Stop Blackberry Abuse

There is a growing and disturbing phenomenon that is familiar to all of us – the blessing and curse of the Blackberry. (Or Treo, or other instant email PDA that you might have.) What is a speaker or meeting leader to do when everyone goes to their Blackberrys to check emails rather than listen to you?

It happens all the time, and the custom is becoming rampant. The curse is out of control – turn it into a blessing. Take charge skillfully.

Here is what you can do:

  • Be interesting. This is most of the problem. People need stimulation, and all too often in our data dump laden business presentation setting people are boring. What you have to do above all is be interesting. Use SHARPs. Engage them with interaction. Be sure you have a focused and listener based message. If you are leading a meeting, facilitate well (there is a skill to facilitating too.)
  • Be dramatic. Get a dummy Blackberry and in your introduction throw it on the floor, stamp on it, and say, “Out damn Blackberry.” Then go to item 4.
  • Take control. Even if you are interesting, some people need to get a key phone call or urgent email. (Not very many, but some.) If so, set it up beforehand with something like, “I know you all are busy, and some of you might have an essential phone message to get. We’ll have breaks so you can take care of urgencies about every hour – but is there anyone who MUST take a call, put it on ring and we’ll all know the call came in. Are there any of you who MUST take a call? That way they will all be on notice for no phone calls. (Notice we left out emails – no one really HAS to get an email within an hour.)
  • Be winsome.Start out with an acknowledgement like, “I know three things:
    1. You all are busy and have phones and emails to contend with, and will want to go to your Blackberrys.
    2. But I also know how valuable this session is, and I don’t want you to miss a thing.
    3. I also know that most of us are like me – for want of talking to someone else, or listening, we will go to our Blackberry’s as if there is something important there, even though there isn’t.
    4. So please put them on OFF, and away – out of sight and out of mind. And I will be so interesting that you won’t want to go to them anyway.”
  • Be firm. If all else fails, and if you have control of the group (you can’t do this if the group is your client, so go back to items 1-4), ask everyone at the start to put away their Blackberry’s. (I know an executive who had an effective all day conference by having his 30 employees put their machines on a table in the back of the room, labeling them with masking tape, and they couldn’t pick them up until the end of the day.)
  • Do something. Don’t let Blackberry Abuse get you, or you will abuse your effectiveness as a leader and communicator for your allotted time. Are you going to let a machine control your impact?
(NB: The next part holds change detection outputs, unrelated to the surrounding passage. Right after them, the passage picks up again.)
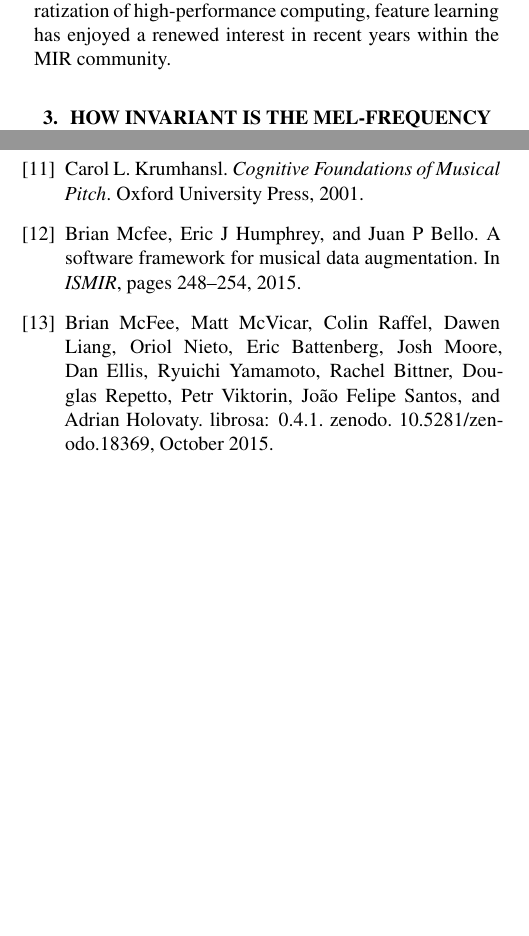
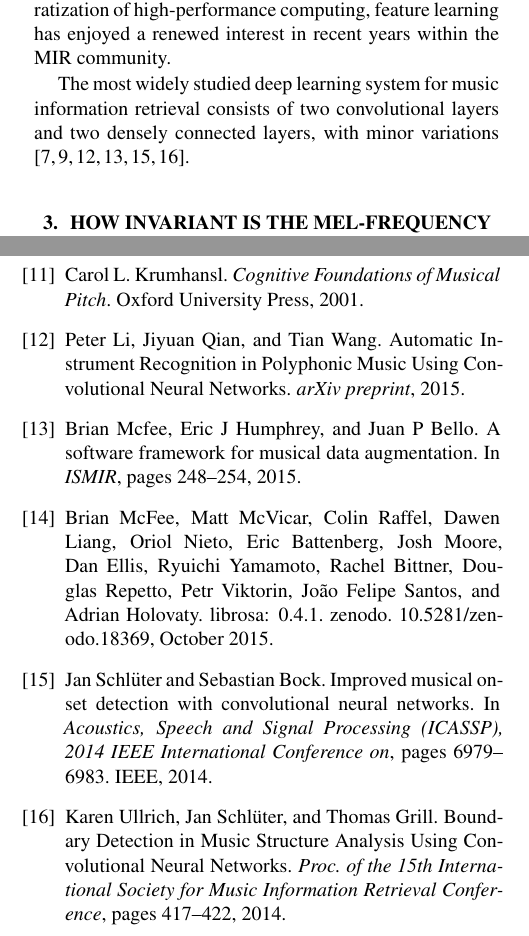
Before and after one commit to lostanlen/ismir2016, a LaTeX paper (paper/ISMIR2015template.tex, which reads paper/ISMIR2015template.bib): two parts of the columns of pages 1 and 4 of 4, joined at a grey line, cut so that both start at the same text, the shorter picture padded with empty space. The pictures show the PDF file paper/ISMIR2015template.pdf that the author committed with the source.

Commit message:
cite Li, McFee, Schluter, Ullrich, Kereliuk, Humphrey

```diff
--- a/paper/ISMIR2015template.bib
+++ b/paper/ISMIR2015template.bib
@@ -189,3 +190,11 @@ url = {http://dspace.stir.ac.uk/bitstream/1893/21796/1/FINAL{\_}JAS004785.pdf},
 volume = {131},
 year = {2012}
 }
+
+@inproceedings{Schluter2014,
+  title={Improved musical onset detection with convolutional neural networks},
+  author={Schl\"{u}ter, Jan and Bock, Sebastian},
+  booktitle={Acoustics, Speech and Signal Processing (ICASSP), 2014 IEEE International Conference on},
+  pages={6979--6983},
+  year={2014},
+  organization={IEEE}
@@ -191,0 +206,6 @@ year = {2012}
+journal = {Proc. of the 15th International Society for Music Information Retrieval Conference},
+pages = {417--422},
+title = {{Boundary Detection in Music Structure Analysis Using Convolutional Neural Networks}},
+url = {http://www.ofai.at/{~}jan.schlueter/pubs/2014{\_}ismir.pdf},
+year = {2014}
+}
--- a/paper/ISMIR2015template.tex
+++ b/paper/ISMIR2015template.tex
@@ -124,7 +124,9 @@ Spurred by the growth of annotated datasets and the democratization of
 high-performance computing, feature learning has enjoyed a renewed interest
 in recent years within the MIR community.
 
+% cite Sigtia on music transcription
 
+The most widely studied deep learning system for music information retrieval consists of two convolutional layers and two densely connected layers, with minor variations \cite{Humphrey2012, Kereliuk2015, Li2015, McFee2015-muda, Schluter2014, Ullrich2014}.
 % The problem is made difficult by the fact that factors of variability are entangled.
 % Deep convolutional networks have proven to disentangle factors of variability in computer
 % vision, such as pose, color, and lighting conditions.
```
Also changed, not shown: paper/ISMIR2015template.bbl, paper/ISMIR2015template.pdf, paper/ISMIR2015template.bib (6 more changed lines), 4 other files.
But cutting through it all I go back to the beginning – BE INTERESTING! You won’t have a problem. They won’t seek diversion elsewhere. No Blackberry Abuse.

2 comments on “Stop Blackberry Abuse

  1. Great ideas Simon, thanks.
    I just hope the value of the PDAs will be used in the right places, and not abused in the wrong ones – where speaking should reign. Unfortunately, not enough business presenters keep it interesting enough.

  2. Couldn’t agree more – just be upfront and assertive *before* the session starts.
    Having said that, calling it anything to do with Blackberrys is just a gimmick! As a speaker you should alwasys be interesting/entertaining/informative not just when you’ve got the kind of audience who use PDAs! :)
    One of the things we cover on our presentation skills training ( is exactly how to be assertive in the right way – generally it’s by clearly setting up the “rules of the game” in advance, so that people know what’s expected of them: for example, it’s in the T&C of our training courses themselves that people turn off mobile phones etc.
    Personally, I’ll often do it by saying that the “house rules” are that you are welcome to leave mobiles phones switched on and the first person who gets theirs to ring buys a drink at the bar for everyone else at lunchtime……
    That way, if all else fails, you’ve got the rest of your audience on your side! :)